=== PROBLEM STATEMENT ===
Search the entries below for the word "null" and copy each line that has it.

=== Version comparison data ===
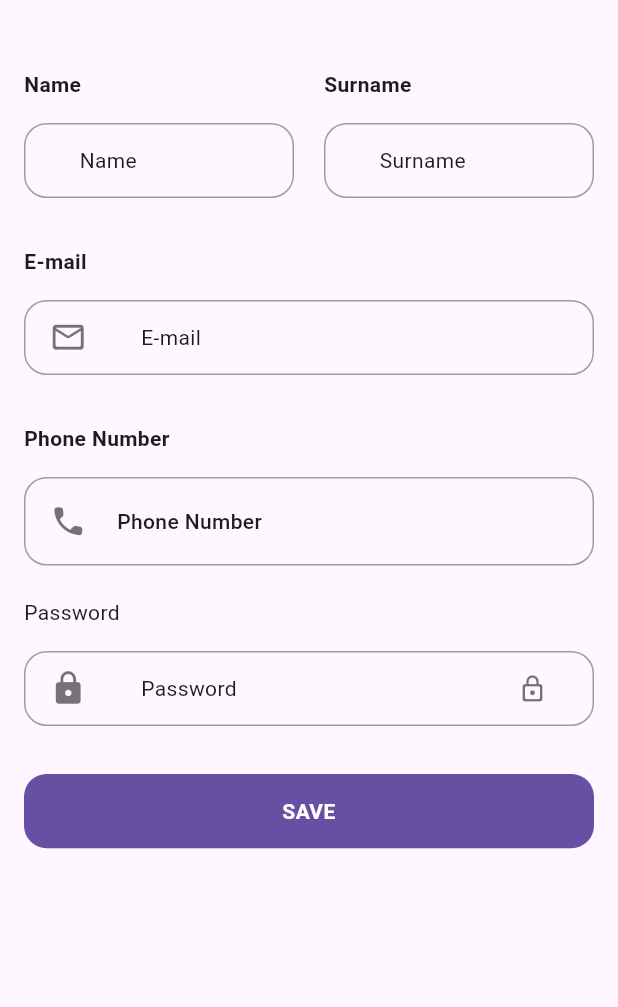
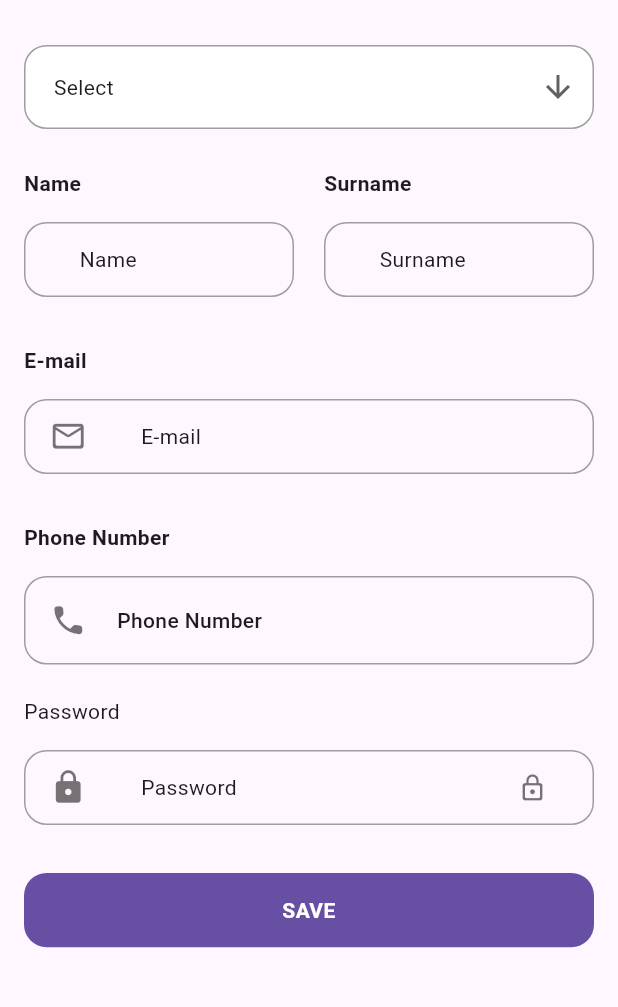
Before and after one commit to NuhcanATAR/codenoah, a Flutter app: the screen it shows after launch, after a tap on "Form Example", on a phone screen of 412 x 824 dp, the part 63-1070 px from its top. Run offline on Flutter 3.47's test engine with Material 3 defaults, Android fonts, the phone set to English and light mode, and no system bars; our stand-ins replace another_flushbar, cloud_firestore, firebase_auth, firebase_messaging, flutter_svg; accounts and stored records are empty; Roboto replaces fonts that are missing (Popins Light).

```diff
--- a/example/lib/view/form_example/form_view.dart
+++ b/example/lib/view/form_example/form_view.dart
@@ -25,6 +25,22 @@ class _FormViewState extends FormViewModel {
           child: ListView(
             shrinkWrap: true,
             children: <Widget>[
+              // drop down menu
+              DropDownSingleListMenuWidget(
+                selectStatus: '',
+                onStatusChanged: (val) {},
+                text: 'Select',
+                list: const [
+                  'Flutter',
+                  'Kotlin',
+                  'Node.js',
+                ],
+                statusValidator: true,
+                languageOptions: LanguageOptions.turkish,
+                menuIcon: const Icon(
+                  Icons.arrow_downward,
+                ),
+              ),
               // name surname
               Row(
                 children: <Widget>[
--- a/lib/codenoah.dart
+++ b/lib/codenoah.dart
@@ -49,6 +49,8 @@ export 'src/util/util.dart';
 export 'src/validator/validator.dart';
 // button features
 export 'src/widget/button/button_widget.dart';
+// drop down menu field
+export 'src/widget/field/drop_down_menu_field.dart';
 // email text form field properties
 export 'src/widget/field/email_field_widget.dart';
 // normal text form field properties
--- /dev/null
+++ b/lib/src/widget/field/drop_down_menu_field.dart
@@ -0,0 +1,275 @@
+// CODENOAH
+// -----------------------------------
+//   ####    #####   #####    #######  ##   ##   #####     ###     ##  ##
+//  ##  ##  ### ###   ## ##    ##   #  ###  ##  ### ###   ## ##    ##  ##
+// ##       ##   ##   ##  ##   ##      #### ##  ##   ##  ##   ##   ##  ##
+// ##       ##   ##   ##  ##   ####    #######  ##   ##  ##   ##   ######
+// ##       ##   ##   ##  ##   ##      ## ####  ##   ##  #######   ##  ##
+//  ##  ##  ### ###   ## ##    ##   #  ##  ###  ### ###  ##   ##   ##  ##
+//   ####    #####   #####    #######  ##   ##   #####   ##   ##   ##  ##
+// -----------------------------------
+// Publisher: Nuhcan ATAR
+// LinkedIn: https://www.linkedin.com/in/nuhcan-atar-371276208/
+// GitHub: https://github.com/NuhcanATAR
+// E-mail: nuhcanatar20@gmail.com
+// -----------------------------------
+// Description: DropDownMenu Button Field widget
+// For more information, visit the repository or contact the publisher.
+// -----------------------------------
+
+import 'package:codenoah/codenoah.dart';
+import 'package:flutter/material.dart';
+
+class DropDownSingleListMenuWidget extends StatefulWidget {
+  final String? selectStatus;
+  final Function(String?) onStatusChanged;
+  final String text;
+  final List<String> list;
+  final bool statusValidator;
+  final bool? isLabelText;
+  final LanguageOptions languageOptions;
+  final Widget menuIcon;
+
+  const DropDownSingleListMenuWidget({
+    super.key,
+    required this.selectStatus,
+    required this.onStatusChanged,
+    required this.text,
+    required this.list,
+    required this.statusValidator,
+    this.isLabelText,
+    required this.languageOptions,
+    required this.menuIcon,
+  });
+  @override
+  State<DropDownSingleListMenuWidget> createState() =>
+      _DropDownSingleListMenuWidgetState();
+}
+
+class _DropDownSingleListMenuWidgetState
+    extends State<DropDownSingleListMenuWidget> {
+  String? _selectStatus;
+
+  String? errorText;
+
+  @override
+  void initState() {
+    super.initState();
+    if (widget.selectStatus != null &&
+        widget.selectStatus!.isNotEmpty &&
+        widget.list.contains(widget.selectStatus)) {
+      _selectStatus = widget.selectStatus;
+    } else {
+      _selectStatus = null;
+    }
+  }
+
+  @override
+  Widget build(BuildContext context) {
+    return Container(
+      padding: BaseUtility.bottom(
+        BaseUtility.paddingMediumValue,
+      ),
+      child: widget.isLabelText == null
+          ? Column(
+              children: <Widget>[
+                DropdownButtonHideUnderline(
+                  child: DropdownButtonFormField<String>(
+                    isExpanded: true,
+                    hint: BodyMediumBlackText(
+                      text: widget.text,
+                      textAlign: TextAlign.center,
+                    ),
+                    decoration: InputDecoration(
+                      errorStyle: const TextStyle(
+                        fontSize: 0.2,
+                      ),
+                      filled: true,
+                      fillColor: Colors.white,
+                      contentPadding: BaseUtility.all(
+                        BaseUtility.paddingNormalValue,
+                      ),
+                      border: OutlineInputBorder(
+                        borderRadius: BorderRadius.circular(
+                          BaseUtility.radiusCircularMediumValue,
+                        ),
+                        borderSide: BorderSide.none,
+                      ),
+                      enabledBorder: OutlineInputBorder(
+                        borderRadius: BorderRadius.circular(
+                          BaseUtility.radiusCircularMediumValue,
+                        ),
+                        borderSide: const BorderSide(
+                          color: Colors.grey,
+                          width: 1,
+                        ),
+                      ),
+                      focusedBorder: OutlineInputBorder(
+                        borderRadius: BorderRadius.circular(
+                          BaseUtility.radiusCircularMediumValue,
+                        ),
+                        borderSide: BorderSide(
+                          color: Theme.of(context).colorScheme.primary,
+                          width: 1,
+                        ),
+                      ),
+                      focusedErrorBorder: OutlineInputBorder(
+                        borderRadius: BorderRadius.circular(
+                          BaseUtility.radiusCircularMediumValue,
+                        ),
+                        borderSide: BorderSide(
+                          color: Theme.of(context).colorScheme.error,
+                          width: 1,
+                        ),
+                      ),
+                      errorBorder: OutlineInputBorder(
+                        borderRadius: BorderRadius.circular(
+                          BaseUtility.radiusCircularMediumValue,
+                        ),
+                        borderSide: BorderSide(
+                          color: Theme.of(context).colorScheme.error,
+                          width: 1,
+                        ),
+                      ),
+                    ),
+                    icon: widget.menuIcon,
+                    value: _selectStatus,
+                    validator: (value) => widget.statusValidator == true
+                        ? CodeNoahValidator(
+                            value: value,
+                            context: context,
+                            languageOptions: widget.languageOptions,
+                          ).emptyNormalCheck
+                        : null,
+                    onChanged: (String? newValue) {
+                      setState(() {
+                        _selectStatus = newValue;
+                        // _selectStatus = null;
+                        errorText = CodeNoahValidator(
+                          value: newValue,
+                          context: context,
+                          languageOptions: widget.languageOptions,
+                        ).emptyNormalCheck;
+                      });
+                      widget.onStatusChanged(newValue);
+                    },
+                    items: widget.list
+                        .map<DropdownMenuItem<String>>((String value) {
+                      return DropdownMenuItem<String>(
+                        value: value,
+                        child: Text(value),
+                      );
+                    }).toList(),
+                  ),
+                ),
+              ],
+            )
+          : Column(
+              children: <Widget>[
+                // label text
+                SizedBox(
+                  width: ViewSizeValueModelExtension(context).maxWidth(context),
+                  child: Padding(
+                    padding:
+                        BaseUtility.vertical(BaseUtility.paddingNormalValue),
+                    child: BodyMediumBlackBoldText(
+                      text: widget.text,
+                      textAlign: TextAlign.left,
+                    ),
+                  ),
+                ),
+                // menu
+                DropdownButtonHideUnderline(
+                  child: DropdownButtonFormField<String>(
+                    isExpanded: true,
+                    hint: BodyMediumBlackText(
+                      text: widget.text,
+                      textAlign: TextAlign.center,
+                    ),
+                    decoration: InputDecoration(
+                      errorStyle: const TextStyle(
+                        fontSize: 0.2,
+                      ),
+                      filled: true,
+                      fillColor: Colors.white,
+                      contentPadding: BaseUtility.all(
+                        BaseUtility.paddingNormalValue,
+                      ),
+                      border: OutlineInputBorder(
+                        borderRadius: BorderRadius.circular(
+                          BaseUtility.radiusCircularMediumValue,
+                        ),
+                        borderSide: BorderSide.none,
+                      ),
+                      enabledBorder: OutlineInputBorder(
+                        borderRadius: BorderRadius.circular(
+                          BaseUtility.radiusCircularMediumValue,
+                        ),
+                        borderSide: const BorderSide(
+                          color: Colors.grey,
+                          width: 1,
+                        ),
+                      ),
+                      focusedBorder: OutlineInputBorder(
+                        borderRadius: BorderRadius.circular(
+                          BaseUtility.radiusCircularMediumValue,
+                        ),
+                        borderSide: BorderSide(
+                          color: Theme.of(context).colorScheme.primary,
+                          width: 1,
+                        ),
+                      ),
+                      focusedErrorBorder: OutlineInputBorder(
+                        borderRadius: BorderRadius.circular(
+                          BaseUtility.radiusCircularMediumValue,
+                        ),
+                        borderSide: BorderSide(
+                          color: Theme.of(context).colorScheme.error,
+                          width: 1,
+                        ),
+                      ),
+                      errorBorder: OutlineInputBorder(
+                        borderRadius: BorderRadius.circular(
+                          BaseUtility.radiusCircularMediumValue,
+                        ),
+                        borderSide: BorderSide(
+                          color: Theme.of(context).colorScheme.error,
+                          width: 1,
+                        ),
+                      ),
+                    ),
+                    icon: widget.menuIcon,
+                    value: _selectStatus,
+                    validator: (value) => widget.statusValidator == true
+                        ? CodeNoahValidator(
+                            value: value,
+                            context: context,
+                            languageOptions: widget.languageOptions,
+                          ).emptyNormalCheck
+                        : null,
+                    onChanged: (String? newValue) {
+                      setState(() {
+                        _selectStatus = newValue;
+                        // _selectStatus = null;
+                        errorText = CodeNoahValidator(
+                          value: newValue,
+                          context: context,
+                          languageOptions: widget.languageOptions,
+                        ).emptyNormalCheck;
+                      });
+                      widget.onStatusChanged(newValue);
+                    },
+                    items: widget.list
+                        .map<DropdownMenuItem<String>>((String value) {
+                      return DropdownMenuItem<String>(
+                        value: value,
+                        child: Text(value),
+                      );
+                    }).toList(),
+                  ),
+                ),
+              ],
+            ),
+    );
+  }
+}
--- a/pubspec.yaml
+++ b/pubspec.yaml
@@ -1,6 +1,6 @@
 name: codenoah
 description: A new codenoah package project.
-version: 3.0.0
+version: 3.1.0
 homepage: https://github.com/NuhcanATAR/codenoah
 
 environment:
```
Also changed, not shown: example/lib/view/field_example/field_view.dart (+16 -0 lines), example/lib/view/router_example/router_view.dart (+16 -0 lines), lib/src/helper/router.dart (+24 -0 lines), example/pubspec.lock, 125 other files.
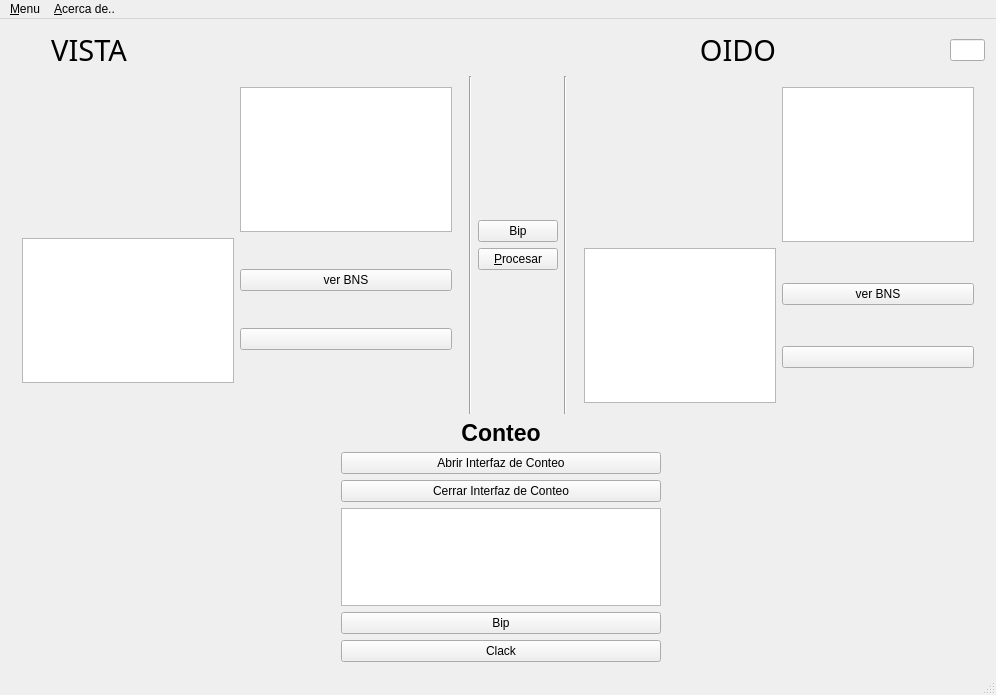
The window that Forms/mainwindow.ui (rgraterol/BrainCemisid-CopiaRicardo) describes before a commit, drawn with Qt 5.
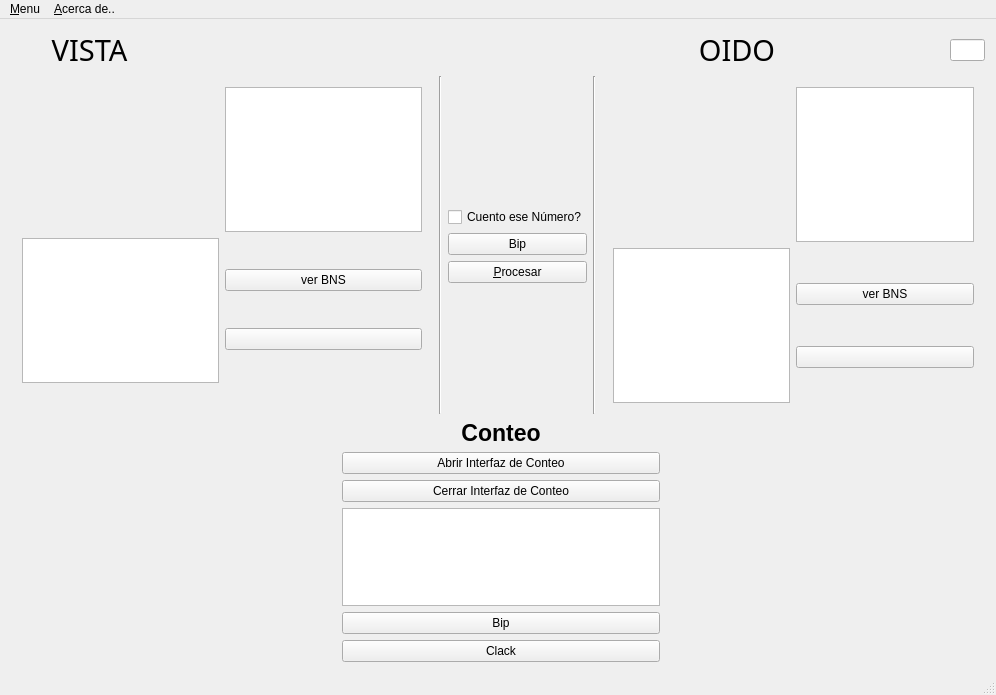
The same window after the commit. Icons and pictures are not drawn.

The edit to the form file:
```diff
--- a/Forms/mainwindow.ui
+++ b/Forms/mainwindow.ui
@@ -256,6 +256,13 @@
           </property>
          </spacer>
         </item>
+        <item>
+         <widget class="QCheckBox" name="checkBox_cuento">
+          <property name="text">
+           <string>Cuento ese Número?</string>
+          </property>
+         </widget>
+        </item>
         <item>
          <widget class="QPushButton" name="pushButtonBip">
           <property name="statusTip">
```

=== OUTPUT OF THE TASK ===
--- /dev/null
+    if (widget.selectStatus != null &&
+      _selectStatus = null;
+      child: widget.isLabelText == null
+                        : null,
+                        // _selectStatus = null;
+                        : null,
+                        // _selectStatus = null;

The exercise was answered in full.